It's that wonderful cookie time of the year again! [Ok, today, not so wonderful… mishaps everywhere not even COVERED in this post… I digress…] I shared a few baking adventures with you last year, and now I'm ready to gift you with a few more lessons learned in my baking endeavors over the years. This is a pretty extensive list, so I'm breaking it into two "Foodie Friday" parts.
10 - Plan, Plan, Plan - Real Estate is Limited
For most of us, we don't run a commercial baking facility. In fact, we probably only break out 3/4 of this crap once a year. So, if you want to maximize your oven space, countertops, bowls, mixer, cookie sheets, cooling racks, and other stuff, you really do need to plan.
- Maximize oven space and save energy by planning cookies that cook at the same temperature. You don't want to keep fluctuating your oven temperature or you 1) waste electricity and 2) don't bake evenly.
- What mixing/rolling can be done while baking? Can you get all of the recipes that need the mixer out of the way first? Do your best not to be stuck waiting for one thing, unable to do anything else.
- Make a list! As supportive as family and spouses are, there are only so many times they will go to the 24-hour supermarket - if you even have that luxury. Do a kitchen inventory and make lists of what you need from the grocery store, the club store, and the kitchen warehouse. Bonus Points: If you do this early enough, you can order some ingredients/hardware cheaper online!
- If you are baking on the go, at a friends house or otherwise, know where the heaters and hot air vents are. And where all their kitchen equipment is. And what you need to pack. This advice comes from having to make several last-minute adjustments, letting batter sit too long, being unable to salvage cookies without a Silpat, and losing almost 5 lbs of chocolate because I didn't realize I put my supplies on the furnace. Just like driving a car - do a full cockpit check before you start driving.
9 - Salt is not Sugar; Baking Powder is neither Flour nor Baking Soda…
This is part planning and part the science comment below - but I cannot tell you how many batches of cookies I've ruined by feeling so rushed that I didn't check my ingredient.
Furthermore, if you are baking on the go and don't want to haul your club-size ingredients wherever, you might put things in baggies.

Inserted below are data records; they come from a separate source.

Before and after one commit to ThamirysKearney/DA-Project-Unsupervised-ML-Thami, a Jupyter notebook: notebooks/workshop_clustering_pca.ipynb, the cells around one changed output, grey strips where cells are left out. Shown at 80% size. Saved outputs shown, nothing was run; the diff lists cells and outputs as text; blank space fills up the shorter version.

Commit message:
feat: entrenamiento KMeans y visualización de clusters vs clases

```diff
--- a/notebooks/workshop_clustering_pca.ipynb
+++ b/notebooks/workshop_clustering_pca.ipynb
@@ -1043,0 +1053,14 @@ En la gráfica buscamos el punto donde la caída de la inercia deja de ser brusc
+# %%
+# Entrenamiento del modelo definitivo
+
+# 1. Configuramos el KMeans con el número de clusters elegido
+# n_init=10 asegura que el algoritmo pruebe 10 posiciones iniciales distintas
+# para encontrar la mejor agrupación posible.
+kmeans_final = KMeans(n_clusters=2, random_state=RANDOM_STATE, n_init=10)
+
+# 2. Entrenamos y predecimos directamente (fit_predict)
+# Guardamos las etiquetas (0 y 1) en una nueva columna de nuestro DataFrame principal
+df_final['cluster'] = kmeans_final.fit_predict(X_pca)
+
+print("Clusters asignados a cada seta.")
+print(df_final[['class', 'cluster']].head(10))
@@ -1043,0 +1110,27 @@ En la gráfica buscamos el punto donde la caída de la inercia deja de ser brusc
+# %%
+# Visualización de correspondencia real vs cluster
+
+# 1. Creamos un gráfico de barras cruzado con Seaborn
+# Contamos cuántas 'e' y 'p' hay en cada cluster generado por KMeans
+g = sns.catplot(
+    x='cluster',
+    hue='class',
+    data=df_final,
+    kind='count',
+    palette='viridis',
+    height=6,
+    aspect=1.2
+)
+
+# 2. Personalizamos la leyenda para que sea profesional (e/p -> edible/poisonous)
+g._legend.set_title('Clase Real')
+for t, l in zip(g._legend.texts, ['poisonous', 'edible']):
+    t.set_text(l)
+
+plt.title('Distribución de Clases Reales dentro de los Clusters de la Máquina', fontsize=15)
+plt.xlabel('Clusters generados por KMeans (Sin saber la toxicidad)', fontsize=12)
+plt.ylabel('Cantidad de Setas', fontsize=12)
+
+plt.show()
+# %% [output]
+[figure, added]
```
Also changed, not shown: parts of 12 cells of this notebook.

And forget to label them. Or, you may have dishes of ingredients in handy reach so you don't contaminate your five pounds of flour/sugar/baking soda/salt.

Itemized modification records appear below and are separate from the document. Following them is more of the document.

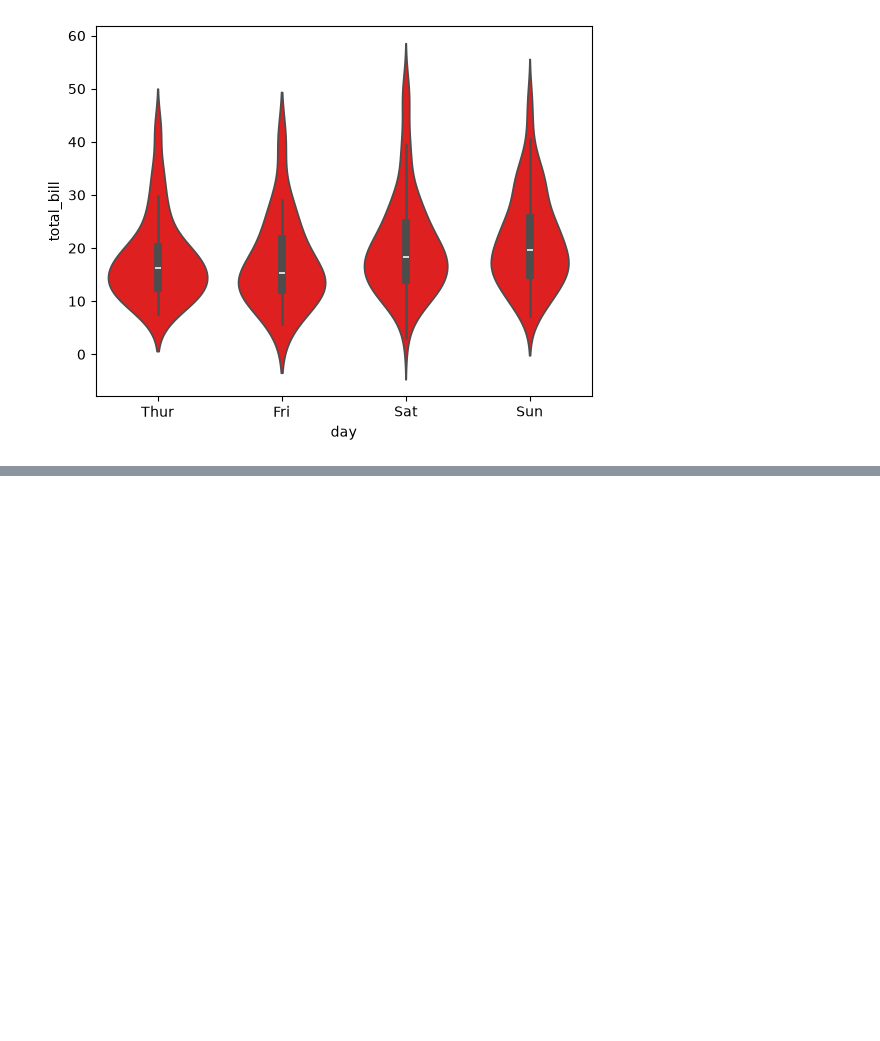
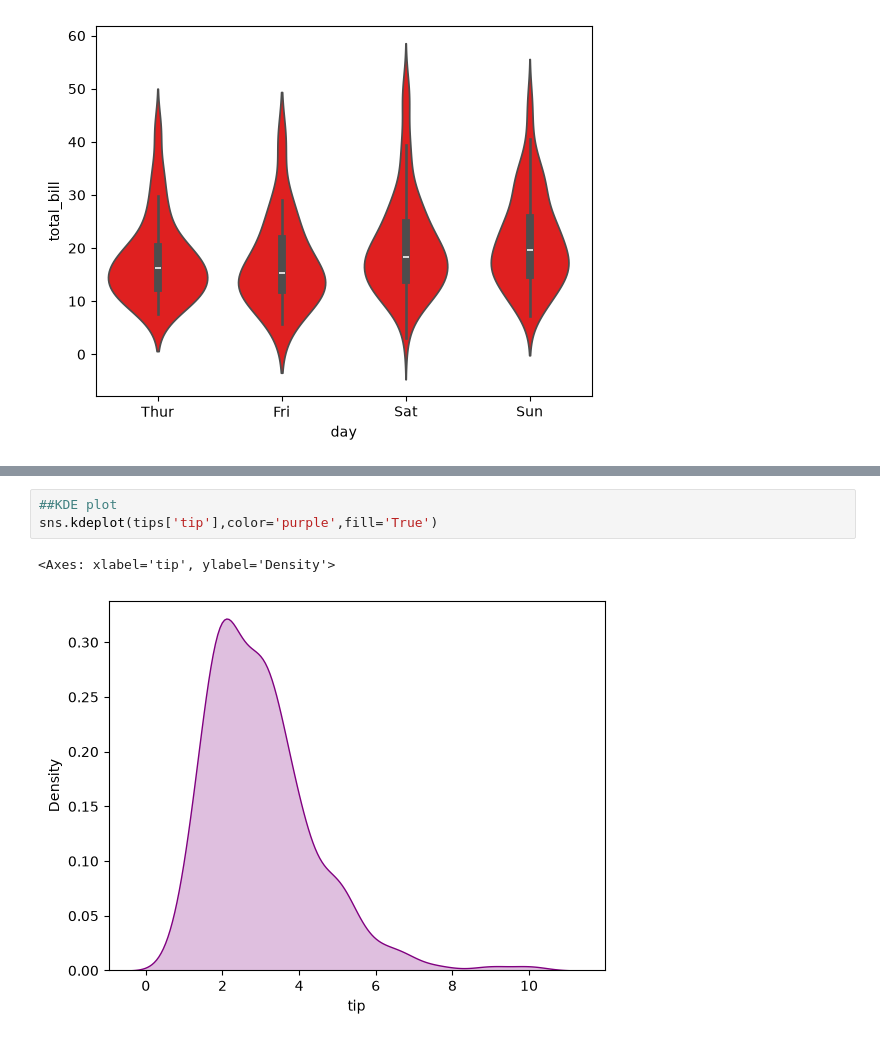
Before and after one commit to vanshvats07/python-practice, a Jupyter notebook: Data analysis/seaborn.ipynb, the cells around one changed output, grey strips where cells are left out. Cells and saved outputs as stored; diff of their text form; blank space fills up the shorter version.

```diff
--- a/Data analysis/seaborn.ipynb
+++ b/Data analysis/seaborn.ipynb
@@ -83,0 +84,6 @@ sns.histplot(tips['total_bill'],bins=5,color='purple',kde=True,edgecolor='black'
+# %%
+##KDE plot
+sns.kdeplot(tips['tip'],color='purple',fill='True')
+# %% [output]
+<Axes: xlabel='tip', ylabel='Density'>
+[figure, added]
```
Also changed, not shown: parts of 1 cell of this notebook.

Yeah. Label stuff. Know where it is. Don't accidentally flour your rolling pad with baking soda or sugar your cookies with salt.
8 - Importance of Packaging
Related to making a list, realize that these cookies/baked goods have to get to their recipients, so you need to plan to package. If you require fanciness, plan after Christmas/New Year's to stock up on tins that are on sale (and don't forget that "somewhere safe" where you put them.) I collect baskets through the year, but I needed a little extra protection.
Plastic baggies keep cookies fresh for mailing and gifting - and still show them off in a tin, basket… or a blouse box from a 25-cent package of 5 (my choice for mailing & gifting in 2009). Like with your ingredients and hardware, you don't want to be running (or begging a spouse/family member to run) out and find them the day before you plan on gifting/mailing these things.
7 - Portion Control
Yeah, it's the holidays and making cookies is relatively cheap, but a little goes a long way. Especially if you are giving a variety. I started doing over 12 different kinds of cookies and wanted to make sure everyone in the family receiving them got plenty.
Then I got cookies back… and I realized, "Y'know, I will just keep eating these and my waistline will haunt me for the next year."
A lot of work goes into baking; most people realize this, so you don't need to lavish them with a ton of food.
6 - Baking = Science (Why I <3 Alton Brown)
If you don't own, I'm Just Here for More Food, go out and buy it. Right now. It will be the best baking investment EVER! For example, powdered chocolate behaves like a fat in baking. And sugar a liquid. And did you know the way you mix something - and the way you roll it - will affect the end product?
Learn why your food behaves the way it does, and you will avoid a exponential amounts of baking frustration.
Check back next Friday for the next 5 Mistakes I've Made so You Don't Have To! And, in the meantime, what are some of your memorable mistakes in baking?